# Dataset extract:
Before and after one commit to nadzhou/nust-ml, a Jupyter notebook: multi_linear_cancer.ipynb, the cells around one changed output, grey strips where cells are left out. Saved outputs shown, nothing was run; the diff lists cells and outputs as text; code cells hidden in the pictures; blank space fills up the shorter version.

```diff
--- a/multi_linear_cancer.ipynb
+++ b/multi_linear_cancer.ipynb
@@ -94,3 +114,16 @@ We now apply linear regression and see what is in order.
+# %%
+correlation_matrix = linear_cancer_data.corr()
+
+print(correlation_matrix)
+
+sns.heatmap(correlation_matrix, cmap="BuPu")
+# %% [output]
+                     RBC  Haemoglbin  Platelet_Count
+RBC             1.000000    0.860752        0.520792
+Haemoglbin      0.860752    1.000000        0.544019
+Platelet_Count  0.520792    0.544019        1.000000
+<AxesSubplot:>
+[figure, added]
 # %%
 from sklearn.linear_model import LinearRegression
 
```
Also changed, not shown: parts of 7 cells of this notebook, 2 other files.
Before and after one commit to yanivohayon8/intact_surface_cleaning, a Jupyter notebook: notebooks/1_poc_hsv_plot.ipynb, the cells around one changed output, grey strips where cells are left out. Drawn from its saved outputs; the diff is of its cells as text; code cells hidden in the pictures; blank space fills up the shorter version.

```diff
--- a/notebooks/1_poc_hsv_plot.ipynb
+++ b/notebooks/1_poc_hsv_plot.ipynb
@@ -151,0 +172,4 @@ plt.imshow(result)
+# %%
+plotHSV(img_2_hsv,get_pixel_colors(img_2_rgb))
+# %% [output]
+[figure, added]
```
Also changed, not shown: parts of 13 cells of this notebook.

# What you should do:
Filter the records above and copy every line that contains the word "notebooks".

# Response to this exercise:
Before and after one commit to yanivohayon8/intact_surface_cleaning, a Jupyter notebook: notebooks/1_poc_hsv_plot.ipynb, the cells around one changed output, grey strips where cells are left out. Drawn from its saved outputs; the diff is of its cells as text; code cells hidden in the pictures; blank space fills up the shorter version.
--- a/notebooks/1_poc_hsv_plot.ipynb
+++ b/notebooks/1_poc_hsv_plot.ipynb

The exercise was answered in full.